**YOUR ASSIGNMENT:** The output should be every line below that includes the word "experiments".

**DATASET RECORDS:**

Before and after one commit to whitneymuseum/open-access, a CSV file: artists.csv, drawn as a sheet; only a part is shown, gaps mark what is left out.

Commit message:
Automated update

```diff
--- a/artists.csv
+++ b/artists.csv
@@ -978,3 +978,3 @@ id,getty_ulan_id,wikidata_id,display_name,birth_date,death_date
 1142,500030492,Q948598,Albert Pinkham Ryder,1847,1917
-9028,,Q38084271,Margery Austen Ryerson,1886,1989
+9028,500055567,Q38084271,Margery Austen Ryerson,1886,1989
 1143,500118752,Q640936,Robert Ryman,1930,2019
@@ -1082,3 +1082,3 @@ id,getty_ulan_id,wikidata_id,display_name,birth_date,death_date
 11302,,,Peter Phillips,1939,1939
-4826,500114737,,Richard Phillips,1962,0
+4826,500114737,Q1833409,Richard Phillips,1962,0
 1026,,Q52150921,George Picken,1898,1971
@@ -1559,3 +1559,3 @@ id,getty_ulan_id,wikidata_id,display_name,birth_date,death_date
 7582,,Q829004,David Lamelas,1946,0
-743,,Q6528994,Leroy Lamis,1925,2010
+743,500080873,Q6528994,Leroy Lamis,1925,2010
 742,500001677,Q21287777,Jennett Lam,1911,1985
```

* * *

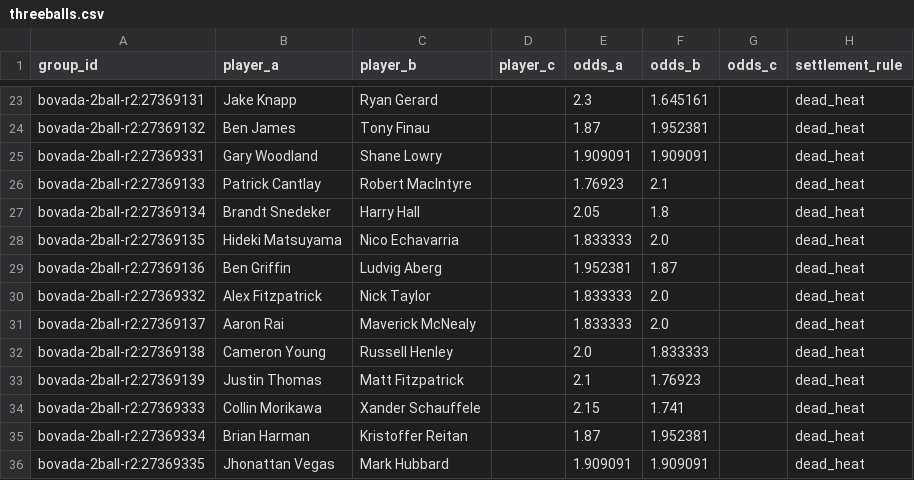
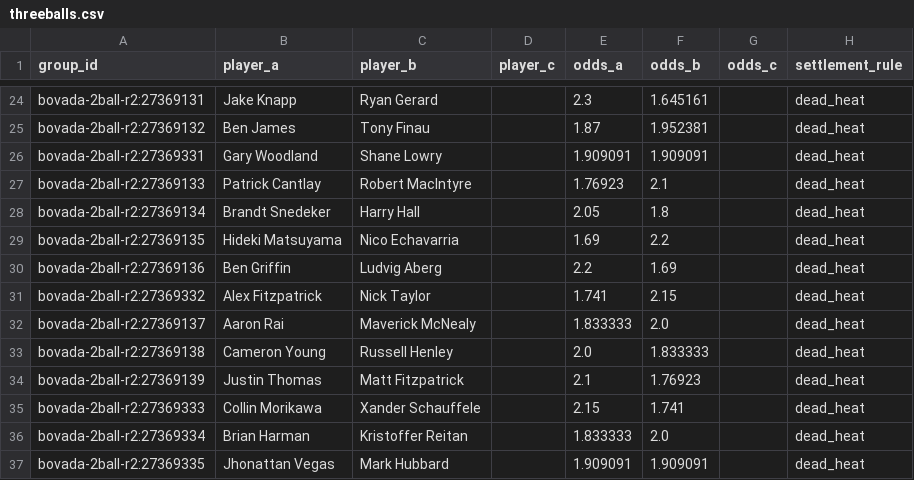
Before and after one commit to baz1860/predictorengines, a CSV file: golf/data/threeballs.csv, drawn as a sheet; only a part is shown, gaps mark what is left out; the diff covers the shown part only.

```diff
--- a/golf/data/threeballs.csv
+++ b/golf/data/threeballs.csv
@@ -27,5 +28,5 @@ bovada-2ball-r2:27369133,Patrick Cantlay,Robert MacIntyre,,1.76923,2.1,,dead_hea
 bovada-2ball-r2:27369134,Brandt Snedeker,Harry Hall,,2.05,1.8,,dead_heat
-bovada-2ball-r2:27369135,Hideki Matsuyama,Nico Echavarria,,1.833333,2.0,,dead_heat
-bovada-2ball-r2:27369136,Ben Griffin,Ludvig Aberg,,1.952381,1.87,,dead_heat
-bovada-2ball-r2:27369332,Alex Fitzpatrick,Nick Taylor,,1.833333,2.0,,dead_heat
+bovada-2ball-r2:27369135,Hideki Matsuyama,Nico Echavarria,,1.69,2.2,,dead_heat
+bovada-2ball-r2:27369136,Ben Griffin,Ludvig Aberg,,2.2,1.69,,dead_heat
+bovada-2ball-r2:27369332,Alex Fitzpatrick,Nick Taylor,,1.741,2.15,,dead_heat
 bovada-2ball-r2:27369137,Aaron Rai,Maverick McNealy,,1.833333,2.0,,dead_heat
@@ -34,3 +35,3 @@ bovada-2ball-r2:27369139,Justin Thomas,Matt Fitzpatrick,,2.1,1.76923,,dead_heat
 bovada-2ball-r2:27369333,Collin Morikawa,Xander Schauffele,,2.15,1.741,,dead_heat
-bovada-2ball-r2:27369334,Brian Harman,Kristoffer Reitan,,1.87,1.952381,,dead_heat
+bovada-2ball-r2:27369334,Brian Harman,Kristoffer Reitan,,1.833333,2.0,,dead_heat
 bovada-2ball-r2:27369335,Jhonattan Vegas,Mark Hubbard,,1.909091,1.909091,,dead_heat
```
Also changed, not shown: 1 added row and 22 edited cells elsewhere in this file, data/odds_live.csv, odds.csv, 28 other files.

---

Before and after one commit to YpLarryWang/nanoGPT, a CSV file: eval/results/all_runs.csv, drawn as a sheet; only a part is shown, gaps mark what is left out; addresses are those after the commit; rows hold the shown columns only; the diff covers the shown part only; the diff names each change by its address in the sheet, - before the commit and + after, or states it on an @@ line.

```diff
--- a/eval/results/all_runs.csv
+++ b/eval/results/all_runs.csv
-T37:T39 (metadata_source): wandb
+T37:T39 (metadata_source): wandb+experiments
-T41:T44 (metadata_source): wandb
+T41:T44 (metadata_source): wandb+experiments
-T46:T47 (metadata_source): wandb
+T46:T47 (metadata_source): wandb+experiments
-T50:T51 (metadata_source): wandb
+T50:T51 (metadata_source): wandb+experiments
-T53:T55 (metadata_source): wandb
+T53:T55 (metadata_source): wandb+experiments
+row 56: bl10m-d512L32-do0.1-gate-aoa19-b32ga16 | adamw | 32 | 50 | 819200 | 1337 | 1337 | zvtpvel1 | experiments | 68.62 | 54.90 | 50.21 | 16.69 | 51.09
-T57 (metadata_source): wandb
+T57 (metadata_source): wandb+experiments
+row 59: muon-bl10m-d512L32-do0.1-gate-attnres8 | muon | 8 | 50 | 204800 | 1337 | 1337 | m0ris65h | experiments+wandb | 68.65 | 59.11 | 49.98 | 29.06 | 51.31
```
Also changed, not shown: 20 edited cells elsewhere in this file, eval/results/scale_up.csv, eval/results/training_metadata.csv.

**THE ANSWER:**
+T37:T39 (metadata_source): wandb+experiments
+T41:T44 (metadata_source): wandb+experiments
+T46:T47 (metadata_source): wandb+experiments
+T50:T51 (metadata_source): wandb+experiments
+T53:T55 (metadata_source): wandb+experiments
+row 56: bl10m-d512L32-do0.1-gate-aoa19-b32ga16 | adamw | 32 | 50 | 819200 | 1337 | 1337 | zvtpvel1 | experiments | 68.62 | 54.90 | 50.21 | 16.69 | 51.09
+T57 (metadata_source): wandb+experiments
+row 59: muon-bl10m-d512L32-do0.1-gate-attnres8 | muon | 8 | 50 | 204800 | 1337 | 1337 | m0ris65h | experiments+wandb | 68.65 | 59.11 | 49.98 | 29.06 | 51.31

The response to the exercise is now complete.